An extremely rare species of tiny owl has been seen in the wild for the first time, the American Bird Conservancy said Thursday. The long-whiskered owlet, one of the world's smallest owls, was discovered in 1976. Researchers have caught a few specimens in nets after dark but had not seen it in nature.
It was spotted in the wild in February by researchers monitoring a private conservation area in Peru's northern jungle.
The conservancy said in a news release that investigators encountered the owlet three times during daylight hours and recorded its calls frequently at night. The group said the sighting "is considered a holy grail of South American ornithology."
The owl is so distinct that it has been named in its own genus, "Xenoglaux," meaning "strange owl," due to the long wispy feathers around its reddish-orange eyes.
The owl inhabits the dense undergrowth of highland forests in a remote region of Peru.
"Seeing the long-whiskered owlet is a huge thrill," said David Geale of the Association of Andean Ecosystems, who was a member of the research team. "Its population is estimated to be less than 1,000 birds and possibly as few as 250."
He said the species is threatened by the rapid destruction of its forest habitat and its small range.

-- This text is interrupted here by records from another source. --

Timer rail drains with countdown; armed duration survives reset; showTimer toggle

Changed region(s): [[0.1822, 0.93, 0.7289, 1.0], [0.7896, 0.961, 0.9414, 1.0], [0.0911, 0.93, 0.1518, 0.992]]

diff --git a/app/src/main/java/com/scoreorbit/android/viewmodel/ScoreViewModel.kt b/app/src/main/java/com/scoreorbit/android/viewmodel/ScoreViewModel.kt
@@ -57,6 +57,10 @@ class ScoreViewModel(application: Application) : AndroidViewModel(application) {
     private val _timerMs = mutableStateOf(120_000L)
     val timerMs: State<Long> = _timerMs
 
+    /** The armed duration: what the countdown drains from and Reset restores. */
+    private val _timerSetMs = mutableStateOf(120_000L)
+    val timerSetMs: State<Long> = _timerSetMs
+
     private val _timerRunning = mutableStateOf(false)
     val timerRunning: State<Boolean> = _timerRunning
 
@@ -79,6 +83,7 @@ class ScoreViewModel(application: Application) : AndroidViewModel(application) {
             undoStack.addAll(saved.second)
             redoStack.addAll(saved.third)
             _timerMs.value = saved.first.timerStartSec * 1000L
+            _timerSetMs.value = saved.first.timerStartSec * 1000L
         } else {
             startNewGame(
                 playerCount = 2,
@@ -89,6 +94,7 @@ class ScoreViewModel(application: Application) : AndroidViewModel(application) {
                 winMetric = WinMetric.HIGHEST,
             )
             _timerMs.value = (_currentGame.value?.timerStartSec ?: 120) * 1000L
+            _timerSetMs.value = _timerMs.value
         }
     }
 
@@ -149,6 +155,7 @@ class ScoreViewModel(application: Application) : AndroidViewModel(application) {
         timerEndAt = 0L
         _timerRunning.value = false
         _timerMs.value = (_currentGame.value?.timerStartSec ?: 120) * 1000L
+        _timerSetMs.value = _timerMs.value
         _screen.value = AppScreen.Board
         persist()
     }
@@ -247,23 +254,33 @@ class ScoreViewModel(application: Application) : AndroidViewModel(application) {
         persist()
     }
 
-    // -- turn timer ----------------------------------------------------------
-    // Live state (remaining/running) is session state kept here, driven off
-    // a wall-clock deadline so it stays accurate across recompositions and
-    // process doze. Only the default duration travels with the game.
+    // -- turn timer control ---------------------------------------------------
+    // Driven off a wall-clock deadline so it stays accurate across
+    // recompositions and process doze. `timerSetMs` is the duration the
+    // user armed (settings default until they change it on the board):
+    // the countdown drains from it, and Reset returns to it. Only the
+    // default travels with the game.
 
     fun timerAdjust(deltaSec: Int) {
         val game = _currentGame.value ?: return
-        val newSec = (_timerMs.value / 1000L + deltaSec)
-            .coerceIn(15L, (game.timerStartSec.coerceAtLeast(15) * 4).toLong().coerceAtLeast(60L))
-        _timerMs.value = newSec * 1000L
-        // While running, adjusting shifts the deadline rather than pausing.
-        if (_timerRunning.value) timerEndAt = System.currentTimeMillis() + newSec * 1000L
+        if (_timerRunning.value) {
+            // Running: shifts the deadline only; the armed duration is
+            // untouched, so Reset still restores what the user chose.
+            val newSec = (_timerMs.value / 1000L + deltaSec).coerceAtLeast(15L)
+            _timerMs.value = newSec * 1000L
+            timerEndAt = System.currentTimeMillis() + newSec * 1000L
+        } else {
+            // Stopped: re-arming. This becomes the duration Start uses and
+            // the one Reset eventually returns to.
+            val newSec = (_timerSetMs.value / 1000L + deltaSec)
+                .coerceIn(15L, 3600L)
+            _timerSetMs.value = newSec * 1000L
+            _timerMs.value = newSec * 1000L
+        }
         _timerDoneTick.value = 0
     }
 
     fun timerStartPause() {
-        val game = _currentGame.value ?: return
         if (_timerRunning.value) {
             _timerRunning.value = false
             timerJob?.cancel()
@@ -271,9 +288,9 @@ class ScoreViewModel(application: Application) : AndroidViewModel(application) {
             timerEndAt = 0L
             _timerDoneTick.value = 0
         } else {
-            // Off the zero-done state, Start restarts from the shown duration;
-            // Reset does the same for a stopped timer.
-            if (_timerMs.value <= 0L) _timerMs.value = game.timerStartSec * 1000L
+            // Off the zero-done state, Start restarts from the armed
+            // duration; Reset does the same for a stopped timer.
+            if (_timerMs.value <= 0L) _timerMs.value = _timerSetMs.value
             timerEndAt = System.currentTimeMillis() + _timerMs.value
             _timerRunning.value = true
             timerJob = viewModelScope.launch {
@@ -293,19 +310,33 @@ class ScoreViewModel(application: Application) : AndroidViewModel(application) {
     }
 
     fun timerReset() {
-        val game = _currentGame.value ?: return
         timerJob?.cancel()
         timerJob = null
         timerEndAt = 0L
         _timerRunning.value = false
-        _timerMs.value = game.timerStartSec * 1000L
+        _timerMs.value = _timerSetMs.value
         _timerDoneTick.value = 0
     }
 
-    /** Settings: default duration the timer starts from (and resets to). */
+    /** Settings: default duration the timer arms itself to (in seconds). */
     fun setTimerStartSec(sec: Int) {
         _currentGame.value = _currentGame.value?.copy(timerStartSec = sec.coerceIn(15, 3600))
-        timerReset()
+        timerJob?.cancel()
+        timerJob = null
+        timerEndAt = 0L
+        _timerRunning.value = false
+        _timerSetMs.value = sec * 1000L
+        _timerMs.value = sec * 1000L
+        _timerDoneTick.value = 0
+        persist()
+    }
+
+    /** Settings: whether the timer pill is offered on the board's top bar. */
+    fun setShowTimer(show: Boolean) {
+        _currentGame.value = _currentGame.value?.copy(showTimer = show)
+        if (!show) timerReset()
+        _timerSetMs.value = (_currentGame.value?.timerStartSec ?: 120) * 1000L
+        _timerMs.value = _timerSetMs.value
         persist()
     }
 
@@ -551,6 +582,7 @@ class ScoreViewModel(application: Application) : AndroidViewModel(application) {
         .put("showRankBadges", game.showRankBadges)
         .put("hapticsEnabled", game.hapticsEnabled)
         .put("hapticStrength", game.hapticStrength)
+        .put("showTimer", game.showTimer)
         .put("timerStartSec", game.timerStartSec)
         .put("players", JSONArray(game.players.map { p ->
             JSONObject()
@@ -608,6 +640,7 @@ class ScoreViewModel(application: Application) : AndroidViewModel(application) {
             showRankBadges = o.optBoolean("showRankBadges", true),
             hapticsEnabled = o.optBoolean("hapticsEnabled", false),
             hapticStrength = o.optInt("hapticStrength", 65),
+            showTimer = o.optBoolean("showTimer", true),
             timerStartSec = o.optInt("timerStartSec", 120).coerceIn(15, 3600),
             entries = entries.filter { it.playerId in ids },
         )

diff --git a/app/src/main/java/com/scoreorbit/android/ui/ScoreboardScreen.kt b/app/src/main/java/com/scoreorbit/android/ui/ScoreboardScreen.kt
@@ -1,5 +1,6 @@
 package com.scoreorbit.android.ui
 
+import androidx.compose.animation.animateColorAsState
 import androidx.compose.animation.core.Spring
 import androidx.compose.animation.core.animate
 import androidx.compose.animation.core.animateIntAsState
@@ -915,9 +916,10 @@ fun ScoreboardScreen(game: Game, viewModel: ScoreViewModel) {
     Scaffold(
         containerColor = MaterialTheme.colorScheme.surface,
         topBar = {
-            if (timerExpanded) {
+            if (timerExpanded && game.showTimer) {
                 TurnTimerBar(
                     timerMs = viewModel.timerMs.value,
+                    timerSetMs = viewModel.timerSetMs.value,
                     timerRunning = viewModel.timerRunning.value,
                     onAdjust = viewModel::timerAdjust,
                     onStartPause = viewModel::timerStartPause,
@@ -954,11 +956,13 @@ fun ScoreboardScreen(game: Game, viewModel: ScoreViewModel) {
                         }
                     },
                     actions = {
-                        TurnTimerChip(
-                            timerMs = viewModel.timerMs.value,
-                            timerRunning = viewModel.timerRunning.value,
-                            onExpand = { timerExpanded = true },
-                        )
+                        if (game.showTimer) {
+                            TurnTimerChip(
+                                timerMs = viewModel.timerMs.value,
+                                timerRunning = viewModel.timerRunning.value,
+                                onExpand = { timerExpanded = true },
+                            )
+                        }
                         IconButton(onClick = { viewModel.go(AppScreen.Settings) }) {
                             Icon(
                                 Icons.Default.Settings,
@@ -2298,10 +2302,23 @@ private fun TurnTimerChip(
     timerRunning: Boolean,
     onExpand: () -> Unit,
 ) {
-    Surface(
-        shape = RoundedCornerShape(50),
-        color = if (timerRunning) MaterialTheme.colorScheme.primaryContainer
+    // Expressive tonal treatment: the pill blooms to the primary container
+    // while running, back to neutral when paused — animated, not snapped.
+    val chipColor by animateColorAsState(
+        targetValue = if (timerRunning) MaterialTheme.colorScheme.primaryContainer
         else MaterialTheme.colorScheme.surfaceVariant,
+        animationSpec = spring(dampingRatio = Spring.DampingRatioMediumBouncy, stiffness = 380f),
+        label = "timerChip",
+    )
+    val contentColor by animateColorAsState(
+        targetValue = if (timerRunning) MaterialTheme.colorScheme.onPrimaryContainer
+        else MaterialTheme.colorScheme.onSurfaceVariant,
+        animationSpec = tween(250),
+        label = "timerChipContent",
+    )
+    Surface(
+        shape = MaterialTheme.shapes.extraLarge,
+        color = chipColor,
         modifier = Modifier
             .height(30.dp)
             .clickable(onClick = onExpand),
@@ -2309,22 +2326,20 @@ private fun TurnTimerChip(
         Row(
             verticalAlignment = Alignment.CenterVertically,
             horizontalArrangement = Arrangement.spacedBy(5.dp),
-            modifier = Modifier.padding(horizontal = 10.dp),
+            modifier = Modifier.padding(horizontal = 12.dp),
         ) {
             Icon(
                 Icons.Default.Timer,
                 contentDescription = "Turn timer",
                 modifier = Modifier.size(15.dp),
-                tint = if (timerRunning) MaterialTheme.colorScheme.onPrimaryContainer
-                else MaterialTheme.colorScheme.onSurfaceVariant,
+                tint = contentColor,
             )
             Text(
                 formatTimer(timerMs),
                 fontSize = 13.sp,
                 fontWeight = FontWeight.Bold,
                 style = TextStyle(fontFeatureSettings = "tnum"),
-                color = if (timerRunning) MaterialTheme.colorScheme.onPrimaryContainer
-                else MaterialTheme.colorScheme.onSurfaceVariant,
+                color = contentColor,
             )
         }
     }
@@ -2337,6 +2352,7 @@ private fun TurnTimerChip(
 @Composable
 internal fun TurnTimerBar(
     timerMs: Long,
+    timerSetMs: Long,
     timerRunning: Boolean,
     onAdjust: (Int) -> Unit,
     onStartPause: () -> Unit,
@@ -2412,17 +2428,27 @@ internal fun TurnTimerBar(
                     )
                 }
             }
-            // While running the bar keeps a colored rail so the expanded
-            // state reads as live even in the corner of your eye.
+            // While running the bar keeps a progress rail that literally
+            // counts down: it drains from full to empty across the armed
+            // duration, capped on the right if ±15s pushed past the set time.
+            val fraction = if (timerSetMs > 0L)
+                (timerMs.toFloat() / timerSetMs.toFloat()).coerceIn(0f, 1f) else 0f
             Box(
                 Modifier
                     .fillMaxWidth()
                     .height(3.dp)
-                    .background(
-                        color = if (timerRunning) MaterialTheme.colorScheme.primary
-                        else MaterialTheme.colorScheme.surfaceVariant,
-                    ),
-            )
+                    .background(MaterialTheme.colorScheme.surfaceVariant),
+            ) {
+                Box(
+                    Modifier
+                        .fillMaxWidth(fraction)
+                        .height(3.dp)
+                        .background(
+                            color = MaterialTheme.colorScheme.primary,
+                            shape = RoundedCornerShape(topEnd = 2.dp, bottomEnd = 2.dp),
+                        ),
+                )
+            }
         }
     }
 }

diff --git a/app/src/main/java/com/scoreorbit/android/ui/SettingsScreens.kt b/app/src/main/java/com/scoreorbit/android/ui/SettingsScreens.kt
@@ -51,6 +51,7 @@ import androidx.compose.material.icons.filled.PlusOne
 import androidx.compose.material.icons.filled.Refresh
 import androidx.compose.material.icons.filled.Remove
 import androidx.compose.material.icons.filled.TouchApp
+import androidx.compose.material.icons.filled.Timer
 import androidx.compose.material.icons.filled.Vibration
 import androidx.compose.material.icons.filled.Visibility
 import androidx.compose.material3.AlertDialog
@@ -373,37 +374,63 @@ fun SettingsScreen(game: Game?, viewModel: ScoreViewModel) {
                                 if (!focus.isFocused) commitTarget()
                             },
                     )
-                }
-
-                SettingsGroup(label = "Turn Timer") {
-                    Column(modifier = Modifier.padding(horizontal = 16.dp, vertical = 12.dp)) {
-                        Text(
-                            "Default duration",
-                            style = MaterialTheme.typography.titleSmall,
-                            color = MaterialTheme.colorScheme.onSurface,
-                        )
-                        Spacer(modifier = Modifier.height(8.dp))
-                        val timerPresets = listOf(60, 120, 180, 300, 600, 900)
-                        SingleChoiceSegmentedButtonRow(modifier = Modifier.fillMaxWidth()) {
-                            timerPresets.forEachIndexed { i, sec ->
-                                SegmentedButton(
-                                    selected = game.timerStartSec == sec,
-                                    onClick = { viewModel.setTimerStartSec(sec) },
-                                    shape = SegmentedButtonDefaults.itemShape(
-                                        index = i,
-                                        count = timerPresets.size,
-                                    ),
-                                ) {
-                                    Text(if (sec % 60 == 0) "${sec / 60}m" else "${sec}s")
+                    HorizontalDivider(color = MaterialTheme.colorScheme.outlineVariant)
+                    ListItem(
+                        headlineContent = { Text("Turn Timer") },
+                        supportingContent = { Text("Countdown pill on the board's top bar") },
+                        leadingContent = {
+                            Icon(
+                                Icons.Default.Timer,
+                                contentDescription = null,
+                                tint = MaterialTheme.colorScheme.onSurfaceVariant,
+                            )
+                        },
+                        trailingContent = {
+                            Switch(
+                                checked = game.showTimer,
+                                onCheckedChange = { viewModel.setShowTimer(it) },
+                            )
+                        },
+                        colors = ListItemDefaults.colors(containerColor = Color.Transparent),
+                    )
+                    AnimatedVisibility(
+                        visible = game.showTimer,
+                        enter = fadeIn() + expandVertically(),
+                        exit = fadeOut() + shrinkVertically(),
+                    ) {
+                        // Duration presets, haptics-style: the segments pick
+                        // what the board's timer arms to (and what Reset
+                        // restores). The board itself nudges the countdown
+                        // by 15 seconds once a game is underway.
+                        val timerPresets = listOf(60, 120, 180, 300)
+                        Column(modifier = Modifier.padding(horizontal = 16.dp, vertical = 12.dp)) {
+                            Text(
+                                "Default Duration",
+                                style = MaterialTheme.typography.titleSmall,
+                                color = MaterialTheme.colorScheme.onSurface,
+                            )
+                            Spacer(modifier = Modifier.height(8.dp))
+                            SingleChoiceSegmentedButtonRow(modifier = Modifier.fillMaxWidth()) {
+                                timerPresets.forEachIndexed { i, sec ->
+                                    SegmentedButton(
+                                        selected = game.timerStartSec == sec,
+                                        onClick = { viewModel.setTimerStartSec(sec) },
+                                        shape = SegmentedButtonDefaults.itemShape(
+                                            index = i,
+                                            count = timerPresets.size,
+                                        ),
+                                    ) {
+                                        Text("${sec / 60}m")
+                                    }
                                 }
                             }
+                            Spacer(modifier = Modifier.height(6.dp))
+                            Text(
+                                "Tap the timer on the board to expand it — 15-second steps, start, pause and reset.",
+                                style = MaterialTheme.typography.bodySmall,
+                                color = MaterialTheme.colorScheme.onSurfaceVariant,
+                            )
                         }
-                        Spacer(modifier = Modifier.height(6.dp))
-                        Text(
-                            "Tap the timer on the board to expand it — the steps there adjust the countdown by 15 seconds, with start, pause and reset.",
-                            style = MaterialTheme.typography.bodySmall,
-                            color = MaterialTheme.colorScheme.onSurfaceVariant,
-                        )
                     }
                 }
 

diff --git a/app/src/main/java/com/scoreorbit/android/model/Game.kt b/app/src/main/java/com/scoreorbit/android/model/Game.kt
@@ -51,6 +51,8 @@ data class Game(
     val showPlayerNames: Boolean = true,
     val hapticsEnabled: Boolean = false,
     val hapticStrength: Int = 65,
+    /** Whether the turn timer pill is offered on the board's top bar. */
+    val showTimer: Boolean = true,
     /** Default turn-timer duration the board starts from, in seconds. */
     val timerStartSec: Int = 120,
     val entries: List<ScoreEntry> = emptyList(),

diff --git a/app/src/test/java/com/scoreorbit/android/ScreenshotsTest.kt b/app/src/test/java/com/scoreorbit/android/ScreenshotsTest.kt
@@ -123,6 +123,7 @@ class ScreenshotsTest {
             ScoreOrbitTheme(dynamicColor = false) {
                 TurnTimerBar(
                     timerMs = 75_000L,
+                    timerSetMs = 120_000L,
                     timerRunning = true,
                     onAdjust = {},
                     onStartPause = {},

The researchers captured a bird in a mist-net and later released it onto a tree branch, where it was photographed before disappearing into the night. Photos provided by the conservancy show a bright-eyed bird not much bigger than the fist of the person holding it.